Remains of the ancient historical city of Darabgard (Darabjerd) are situated six kilometers southwest of the modern town of Darab in Fars province, Iran. Mentioned in very ancient literary works of this country, Darabgard was one of the oldest and most prominent cities of the Achaemenid Empire.
A legend ascribes the foundation of the city to Darius the Great (550–486 BC), the third king of the Persian Achaemenid Empire (550–330 BC). However, some other medieval sources suggest that Dara, either an Achaemenid king or one of the Frataraka “maker of fire” or “keeper of fire” rulers of Arsacid Persis, could be the founder of the city, or even Darius III who was the last Achaemenid King of Kings of Persia.
The place’s earlier name was Darabgard (Daráb-gerd (Darius-town or the land of Darius) – and now, Darab, was not the only town founded by Darius I, but it might have been the first circular structure built by the third king of the Empire and is among old Persian cities having a circular plan and four gates. The idea of planning circular cities is old and dates back to the time of Assyrians, whose famous military camps were circular-shaped enclosures.
However, in Persia, the design of round cities also has a long tradition. According to Herodotus (I. 98), Ecbatana, which was the Median capital in the late 8th century BC, was designed as a circular system; encircled by seven rings of walls. Since the Parthian period, several circular cities such as Hatra and Darabgard are definitely noteworthy.
Darabgard is among old Persian cities having a circular plan and four gates, but so is also an ancient city in Media in western Iran – Ecbatana, which according to Herodotus was chosen as the Medes’ capital in the late 8th century BC by a Median king, Deioces.
The governmental citadel was located at the top of the dome-shaped mountain. This city was protected by a very high circular rampart and also a deep trench. Today, in the vicinity of the city, there are some remains of the citadel in form of earthworks arranged in a circle around an isolated rock and a giant bas-relief, carved on the vertical face of a rock, representing the victory of the Sasanian king Shapur I over the Roman emperor Valerian in 260 AD.

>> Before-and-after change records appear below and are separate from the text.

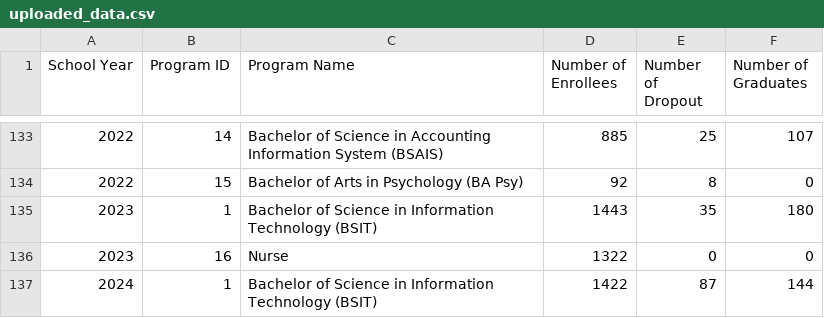
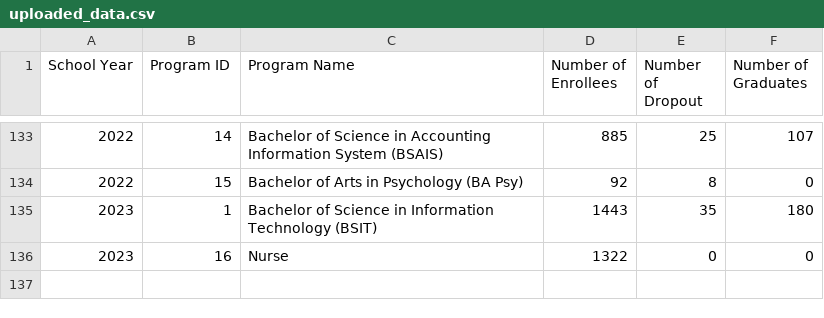
Before and after one commit to johnqwes/UPDATE-2.0, a CSV file: uploaded_data.csv, drawn as a sheet; only a part is shown, gaps mark what is left out.

```diff
--- a/uploaded_data.csv
+++ b/uploaded_data.csv
@@ -136,2 +136 @@ School Year,Program ID,Program Name,Number of Enrollees,Number of Dropout,Number
 2023,16,Nurse,1322,0,0
-2024,1,Bachelor of Science in Information Technology (BSIT),1422,87,144
```
Also changed, not shown: 7 other files.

There are also three fortresses north of the Darabgard archaeological site. Around this ancient city, there is a huge conical wall (originally more than 10m high) built of stone, lime, and clay. Today, the erosion process damaged the wall, which is only 7m high but the construction managed to survive more than 2,000 years.
The salt dome of the ancient city of Darabgard is surrounded by a round wall that stands at the center of the vast, green plain of Darab but once was at the center of the ancient town.
During the Sasanid period (considered the peak of ancient Iranian culture), Darabgard was an important capital city of Darabgerd-Khurreh, and widely known for the manufacture of jasmine oil, textiles, famous carpets, and valuable mineral salts.
However, the most famous and also most valuable product of Darabgard was a highly unique bituminous mineral oil, probably collected in the city or in the nearby mountains, and used as medicine.
Other ancient sources say that the original shape of Darabgard (probably more than 2,500-year-old was triangular, not circular. However, archeological evidence indicates that Darabgard was neither perfect geometrically nor did it have a concentric or radial system of streets. In the 12th century, Darabgard was completely abandoned.